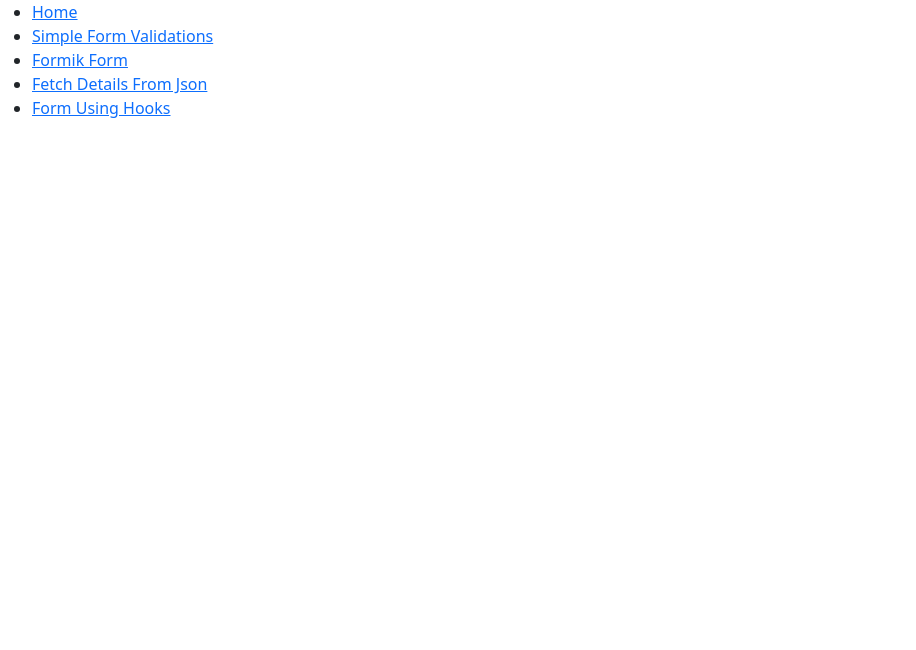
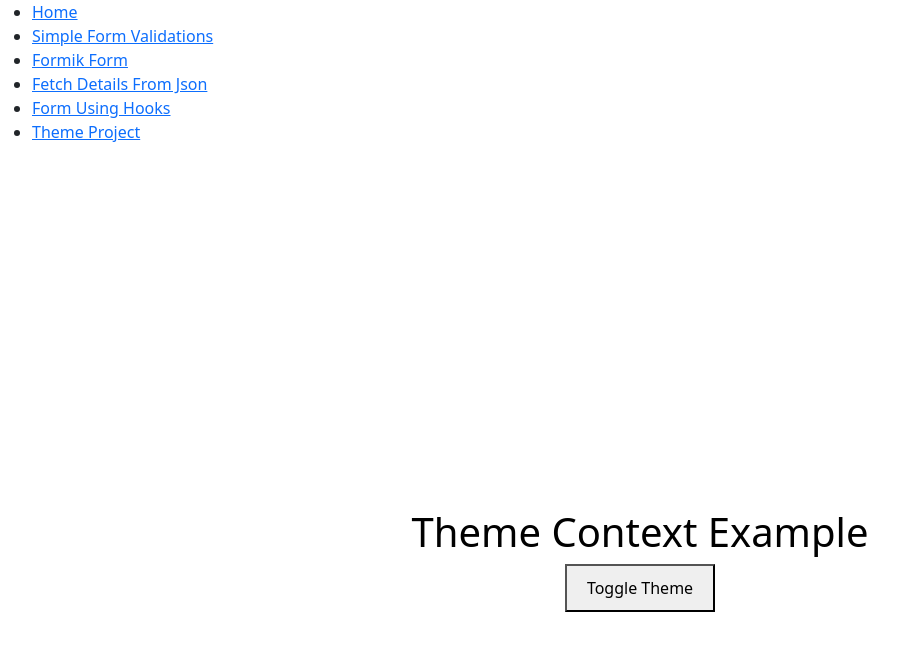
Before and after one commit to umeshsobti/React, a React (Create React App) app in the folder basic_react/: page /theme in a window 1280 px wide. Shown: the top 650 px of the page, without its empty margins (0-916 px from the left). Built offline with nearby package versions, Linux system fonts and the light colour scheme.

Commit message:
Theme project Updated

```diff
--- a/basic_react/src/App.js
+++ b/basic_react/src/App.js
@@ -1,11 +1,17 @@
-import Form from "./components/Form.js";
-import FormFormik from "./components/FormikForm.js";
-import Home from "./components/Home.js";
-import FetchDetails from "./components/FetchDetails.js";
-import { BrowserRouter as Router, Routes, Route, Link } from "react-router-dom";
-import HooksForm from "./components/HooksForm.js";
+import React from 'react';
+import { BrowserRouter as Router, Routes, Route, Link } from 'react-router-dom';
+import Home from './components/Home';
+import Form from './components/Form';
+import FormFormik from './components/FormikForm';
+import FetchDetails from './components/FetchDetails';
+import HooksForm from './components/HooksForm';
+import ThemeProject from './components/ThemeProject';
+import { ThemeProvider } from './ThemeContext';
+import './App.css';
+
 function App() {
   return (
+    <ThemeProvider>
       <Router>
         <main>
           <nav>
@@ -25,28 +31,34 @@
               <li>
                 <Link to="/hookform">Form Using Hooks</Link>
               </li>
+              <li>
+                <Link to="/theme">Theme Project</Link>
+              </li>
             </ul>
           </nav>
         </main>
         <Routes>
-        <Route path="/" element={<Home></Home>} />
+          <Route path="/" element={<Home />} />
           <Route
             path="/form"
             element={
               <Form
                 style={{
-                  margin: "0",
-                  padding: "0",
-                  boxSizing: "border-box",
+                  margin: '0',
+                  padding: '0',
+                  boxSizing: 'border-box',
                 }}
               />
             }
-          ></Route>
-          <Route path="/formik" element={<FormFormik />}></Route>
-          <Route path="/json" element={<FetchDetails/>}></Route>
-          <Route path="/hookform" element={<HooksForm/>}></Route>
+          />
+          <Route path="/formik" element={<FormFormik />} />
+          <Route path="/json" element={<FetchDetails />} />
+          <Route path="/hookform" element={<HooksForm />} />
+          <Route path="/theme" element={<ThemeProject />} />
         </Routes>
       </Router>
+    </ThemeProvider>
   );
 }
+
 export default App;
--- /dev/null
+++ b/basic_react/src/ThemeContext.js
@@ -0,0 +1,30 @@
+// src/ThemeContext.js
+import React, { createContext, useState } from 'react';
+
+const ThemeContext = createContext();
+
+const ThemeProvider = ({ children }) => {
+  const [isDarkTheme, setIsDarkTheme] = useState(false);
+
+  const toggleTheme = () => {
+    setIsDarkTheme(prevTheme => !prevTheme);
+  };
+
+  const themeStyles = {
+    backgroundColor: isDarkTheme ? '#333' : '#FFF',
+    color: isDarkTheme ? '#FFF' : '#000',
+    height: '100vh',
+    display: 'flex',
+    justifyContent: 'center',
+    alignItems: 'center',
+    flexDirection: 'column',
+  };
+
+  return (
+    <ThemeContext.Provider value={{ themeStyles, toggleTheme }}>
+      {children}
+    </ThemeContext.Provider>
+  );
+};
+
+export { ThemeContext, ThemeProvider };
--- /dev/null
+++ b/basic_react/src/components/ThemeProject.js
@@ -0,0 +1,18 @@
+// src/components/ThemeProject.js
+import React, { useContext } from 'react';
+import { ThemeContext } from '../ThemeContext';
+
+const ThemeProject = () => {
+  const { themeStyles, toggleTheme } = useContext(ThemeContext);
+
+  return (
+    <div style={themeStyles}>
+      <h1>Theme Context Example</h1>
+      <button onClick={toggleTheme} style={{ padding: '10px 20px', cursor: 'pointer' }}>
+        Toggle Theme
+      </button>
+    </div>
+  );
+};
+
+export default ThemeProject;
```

++++++

> **Exercise aim**:
For each line above, output its wording exactly and leave out any picture.

> **Task solution**:
Before and after one commit to umeshsobti/React, a React (Create React App) app in the folder basic_react/: page /theme in a window 1280 px wide. Shown: the top 650 px of the page, without its empty margins (0-916 px from the left). Built offline with nearby package versions, Linux system fonts and the light colour scheme.

Commit message:
Theme project Updated

```diff
--- a/basic_react/src/App.js
+++ b/basic_react/src/App.js
@@ -1,11 +1,17 @@
-import Form from "./components/Form.js";
-import FormFormik from "./components/FormikForm.js";
-import Home from "./components/Home.js";
-import FetchDetails from "./components/FetchDetails.js";
-import { BrowserRouter as Router, Routes, Route, Link } from "react-router-dom";
-import HooksForm from "./components/HooksForm.js";
+import React from 'react';
+import { BrowserRouter as Router, Routes, Route, Link } from 'react-router-dom';
+import Home from './components/Home';
+import Form from './components/Form';
+import FormFormik from './components/FormikForm';
+import FetchDetails from './components/FetchDetails';
+import HooksForm from './components/HooksForm';
+import ThemeProject from './components/ThemeProject';
+import { ThemeProvider } from './ThemeContext';
+import './App.css';
+
 function App() {
   return (
+    <ThemeProvider>
       <Router>
         <main>
           <nav>
@@ -25,28 +31,34 @@
               <li>
                 <Link to="/hookform">Form Using Hooks</Link>
               </li>
+              <li>
+                <Link to="/theme">Theme Project</Link>
+              </li>
             </ul>
           </nav>
         </main>
         <Routes>
-        <Route path="/" element={<Home></Home>} />
+          <Route path="/" element={<Home />} />
           <Route
             path="/form"
             element={
               <Form
                 style={{
-                  margin: "0",
-                  padding: "0",
-                  boxSizing: "border-box",
+                  margin: '0',
+                  padding: '0',
+                  boxSizing: 'border-box',
                 }}
               />
             }
-          ></Route>
-          <Route path="/formik" element={<FormFormik />}></Route>
-          <Route path="/json" element={<FetchDetails/>}></Route>
-          <Route path="/hookform" element={<HooksForm/>}></Route>
+          />
+          <Route path="/formik" element={<FormFormik />} />
+          <Route path="/json" element={<FetchDetails />} />
+          <Route path="/hookform" element={<HooksForm />} />
+          <Route path="/theme" element={<ThemeProject />} />
         </Routes>
       </Router>
+    </ThemeProvider>
   );
 }
+
 export default App;
--- /dev/null
+++ b/basic_react/src/ThemeContext.js
@@ -0,0 +1,30 @@
+// src/ThemeContext.js
+import React, { createContext, useState } from 'react';
+
+const ThemeContext = createContext();
+
+const ThemeProvider = ({ children }) => {
+  const [isDarkTheme, setIsDarkTheme] = useState(false);
+
+  const toggleTheme = () => {
+    setIsDarkTheme(prevTheme => !prevTheme);
+  };
+
+  const themeStyles = {
+    backgroundColor: isDarkTheme ? '#333' : '#FFF',
+    color: isDarkTheme ? '#FFF' : '#000',
+    height: '100vh',
+    display: 'flex',
+    justifyContent: 'center',
+    alignItems: 'center',
+    flexDirection: 'column',
+  };
+
+  return (
+    <ThemeContext.Provider value={{ themeStyles, toggleTheme }}>
+      {children}
+    </ThemeContext.Provider>
+  );
+};
+
+export { ThemeContext, ThemeProvider };
--- /dev/null
+++ b/basic_react/src/components/ThemeProject.js
@@ -0,0 +1,18 @@
+// src/components/ThemeProject.js
+import React, { useContext } from 'react';
+import { ThemeContext } from '../ThemeContext';
+
+const ThemeProject = () => {
+  const { themeStyles, toggleTheme } = useContext(ThemeContext);
+
+  return (
+    <div style={themeStyles}>
+      <h1>Theme Context Example</h1>
+      <button onClick={toggleTheme} style={{ padding: '10px 20px', cursor: 'pointer' }}>
+        Toggle Theme
+      </button>
+    </div>
+  );
+};
+
+export default ThemeProject;
```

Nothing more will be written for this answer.